* _What you need to do_: Copy each line of the entries below that contains the string "handleClick".
[[ Data for this task open ]]
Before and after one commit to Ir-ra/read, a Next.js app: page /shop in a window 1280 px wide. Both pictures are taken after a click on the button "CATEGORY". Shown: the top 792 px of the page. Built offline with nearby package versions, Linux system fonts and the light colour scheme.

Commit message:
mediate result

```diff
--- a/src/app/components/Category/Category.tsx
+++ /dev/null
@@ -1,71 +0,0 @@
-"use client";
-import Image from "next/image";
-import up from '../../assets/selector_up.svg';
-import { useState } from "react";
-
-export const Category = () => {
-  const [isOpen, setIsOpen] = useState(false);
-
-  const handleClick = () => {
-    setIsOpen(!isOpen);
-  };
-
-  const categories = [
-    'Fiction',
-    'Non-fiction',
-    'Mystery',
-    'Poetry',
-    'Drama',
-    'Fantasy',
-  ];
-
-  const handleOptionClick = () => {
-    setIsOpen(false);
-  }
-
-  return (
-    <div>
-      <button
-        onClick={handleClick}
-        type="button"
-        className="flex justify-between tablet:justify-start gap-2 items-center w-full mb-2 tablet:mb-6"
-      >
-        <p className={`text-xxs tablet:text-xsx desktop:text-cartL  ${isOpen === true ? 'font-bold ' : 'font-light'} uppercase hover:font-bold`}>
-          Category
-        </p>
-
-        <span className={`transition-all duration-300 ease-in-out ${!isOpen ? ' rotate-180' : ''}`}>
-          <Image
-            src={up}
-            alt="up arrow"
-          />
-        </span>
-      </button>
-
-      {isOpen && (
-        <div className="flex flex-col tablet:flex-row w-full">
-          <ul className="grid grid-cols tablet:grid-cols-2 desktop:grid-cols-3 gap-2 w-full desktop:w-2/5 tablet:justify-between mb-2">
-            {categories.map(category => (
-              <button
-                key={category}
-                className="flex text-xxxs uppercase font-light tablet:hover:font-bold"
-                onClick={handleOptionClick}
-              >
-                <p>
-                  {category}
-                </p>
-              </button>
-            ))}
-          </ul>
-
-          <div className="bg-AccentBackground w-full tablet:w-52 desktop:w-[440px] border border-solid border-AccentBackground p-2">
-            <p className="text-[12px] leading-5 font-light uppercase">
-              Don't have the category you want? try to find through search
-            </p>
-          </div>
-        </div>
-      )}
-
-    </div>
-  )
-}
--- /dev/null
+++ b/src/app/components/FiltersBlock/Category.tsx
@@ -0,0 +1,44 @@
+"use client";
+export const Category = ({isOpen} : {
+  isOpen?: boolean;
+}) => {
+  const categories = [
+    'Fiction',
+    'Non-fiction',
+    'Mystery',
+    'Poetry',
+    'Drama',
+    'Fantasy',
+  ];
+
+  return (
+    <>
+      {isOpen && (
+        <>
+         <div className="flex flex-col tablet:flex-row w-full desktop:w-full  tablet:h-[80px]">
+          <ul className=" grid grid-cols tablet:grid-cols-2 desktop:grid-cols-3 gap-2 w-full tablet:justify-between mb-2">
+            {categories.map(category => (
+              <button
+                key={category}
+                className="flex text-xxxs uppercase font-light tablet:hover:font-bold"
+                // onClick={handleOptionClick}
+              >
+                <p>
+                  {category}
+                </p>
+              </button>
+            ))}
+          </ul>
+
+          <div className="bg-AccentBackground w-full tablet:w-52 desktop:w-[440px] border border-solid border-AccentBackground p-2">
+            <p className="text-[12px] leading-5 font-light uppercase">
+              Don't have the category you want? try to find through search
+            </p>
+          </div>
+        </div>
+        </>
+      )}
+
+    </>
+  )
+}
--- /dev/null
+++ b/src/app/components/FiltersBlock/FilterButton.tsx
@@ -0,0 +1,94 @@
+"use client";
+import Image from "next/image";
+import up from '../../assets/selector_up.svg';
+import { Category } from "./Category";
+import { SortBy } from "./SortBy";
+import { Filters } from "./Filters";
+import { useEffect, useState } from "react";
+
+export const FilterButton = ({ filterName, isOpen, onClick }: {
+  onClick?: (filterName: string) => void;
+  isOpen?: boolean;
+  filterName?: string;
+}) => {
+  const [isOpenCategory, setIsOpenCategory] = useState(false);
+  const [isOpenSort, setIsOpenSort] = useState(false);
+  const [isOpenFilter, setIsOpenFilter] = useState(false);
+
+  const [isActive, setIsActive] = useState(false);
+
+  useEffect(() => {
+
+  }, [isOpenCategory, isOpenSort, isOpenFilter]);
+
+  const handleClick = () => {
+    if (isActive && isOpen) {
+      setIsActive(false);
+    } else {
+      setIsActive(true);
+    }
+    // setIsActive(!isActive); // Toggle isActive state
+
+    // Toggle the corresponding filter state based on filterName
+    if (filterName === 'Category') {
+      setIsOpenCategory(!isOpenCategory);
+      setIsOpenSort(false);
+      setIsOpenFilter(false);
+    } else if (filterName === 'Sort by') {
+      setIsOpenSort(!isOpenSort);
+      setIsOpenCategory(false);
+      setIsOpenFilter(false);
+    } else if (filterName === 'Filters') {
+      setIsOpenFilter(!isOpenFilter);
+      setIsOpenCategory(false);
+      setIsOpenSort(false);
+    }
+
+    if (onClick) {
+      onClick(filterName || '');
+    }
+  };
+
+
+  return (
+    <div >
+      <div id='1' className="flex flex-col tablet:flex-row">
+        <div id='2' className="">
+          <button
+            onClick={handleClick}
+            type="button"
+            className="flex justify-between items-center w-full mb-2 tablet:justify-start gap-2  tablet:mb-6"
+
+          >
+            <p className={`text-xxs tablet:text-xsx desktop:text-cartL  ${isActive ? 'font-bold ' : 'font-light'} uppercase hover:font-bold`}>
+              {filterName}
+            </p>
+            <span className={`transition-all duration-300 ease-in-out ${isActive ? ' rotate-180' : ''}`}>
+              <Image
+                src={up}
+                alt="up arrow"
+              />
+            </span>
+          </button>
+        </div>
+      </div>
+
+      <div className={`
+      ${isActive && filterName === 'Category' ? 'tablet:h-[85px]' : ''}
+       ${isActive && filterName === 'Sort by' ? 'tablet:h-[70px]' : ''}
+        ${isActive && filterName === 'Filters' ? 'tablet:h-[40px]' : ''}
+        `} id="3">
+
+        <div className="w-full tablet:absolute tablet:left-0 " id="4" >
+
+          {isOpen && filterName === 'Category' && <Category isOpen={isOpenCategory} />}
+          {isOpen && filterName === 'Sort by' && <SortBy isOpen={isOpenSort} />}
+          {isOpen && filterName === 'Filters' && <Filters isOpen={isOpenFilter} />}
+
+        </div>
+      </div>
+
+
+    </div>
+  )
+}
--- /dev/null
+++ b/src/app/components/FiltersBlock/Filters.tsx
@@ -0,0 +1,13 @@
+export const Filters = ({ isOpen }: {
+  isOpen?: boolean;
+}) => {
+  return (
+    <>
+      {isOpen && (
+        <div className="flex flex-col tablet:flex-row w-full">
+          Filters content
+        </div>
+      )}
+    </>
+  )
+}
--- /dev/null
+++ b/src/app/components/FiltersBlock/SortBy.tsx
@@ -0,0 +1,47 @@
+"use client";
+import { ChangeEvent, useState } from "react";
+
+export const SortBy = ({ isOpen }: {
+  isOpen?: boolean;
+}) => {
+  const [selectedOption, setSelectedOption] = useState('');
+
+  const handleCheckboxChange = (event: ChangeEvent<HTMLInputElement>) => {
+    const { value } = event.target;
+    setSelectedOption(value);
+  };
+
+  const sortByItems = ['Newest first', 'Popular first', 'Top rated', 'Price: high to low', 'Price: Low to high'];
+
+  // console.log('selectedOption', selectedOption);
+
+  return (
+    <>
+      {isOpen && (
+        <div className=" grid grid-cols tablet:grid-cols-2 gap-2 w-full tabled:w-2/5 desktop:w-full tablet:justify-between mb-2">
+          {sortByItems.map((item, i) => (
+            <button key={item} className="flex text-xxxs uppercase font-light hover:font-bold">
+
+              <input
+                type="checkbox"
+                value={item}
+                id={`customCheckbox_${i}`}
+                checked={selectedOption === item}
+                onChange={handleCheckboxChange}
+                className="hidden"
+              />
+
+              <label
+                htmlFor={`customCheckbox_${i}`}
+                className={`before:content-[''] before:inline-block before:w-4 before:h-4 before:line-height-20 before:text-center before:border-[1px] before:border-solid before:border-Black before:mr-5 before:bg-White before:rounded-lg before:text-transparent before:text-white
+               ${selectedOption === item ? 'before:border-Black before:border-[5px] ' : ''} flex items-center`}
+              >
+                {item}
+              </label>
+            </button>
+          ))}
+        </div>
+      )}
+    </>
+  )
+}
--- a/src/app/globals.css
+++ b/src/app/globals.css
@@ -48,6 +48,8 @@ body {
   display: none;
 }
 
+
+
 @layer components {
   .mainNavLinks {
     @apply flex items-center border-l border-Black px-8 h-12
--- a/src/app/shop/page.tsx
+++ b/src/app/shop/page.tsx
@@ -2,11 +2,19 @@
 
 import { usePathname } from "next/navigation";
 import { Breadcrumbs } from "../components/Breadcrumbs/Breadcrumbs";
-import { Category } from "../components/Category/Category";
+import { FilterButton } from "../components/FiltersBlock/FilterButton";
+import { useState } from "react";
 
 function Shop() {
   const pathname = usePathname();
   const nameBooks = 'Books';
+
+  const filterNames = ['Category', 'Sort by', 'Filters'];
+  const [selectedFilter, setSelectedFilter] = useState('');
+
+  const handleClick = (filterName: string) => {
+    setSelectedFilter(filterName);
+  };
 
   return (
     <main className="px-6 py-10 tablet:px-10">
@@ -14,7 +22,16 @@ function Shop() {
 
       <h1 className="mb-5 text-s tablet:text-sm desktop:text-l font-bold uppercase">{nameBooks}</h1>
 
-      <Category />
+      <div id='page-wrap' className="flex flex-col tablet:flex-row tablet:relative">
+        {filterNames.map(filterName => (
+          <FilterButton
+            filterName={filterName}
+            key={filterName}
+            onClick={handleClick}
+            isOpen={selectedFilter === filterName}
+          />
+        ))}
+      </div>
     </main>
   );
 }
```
[[ Data for this task closed ]]
* _Response to the exercise_:
-  const handleClick = () => {
-        onClick={handleClick}
+  const handleClick = () => {
+            onClick={handleClick}
+  const handleClick = (filterName: string) => {
+            onClick={handleClick}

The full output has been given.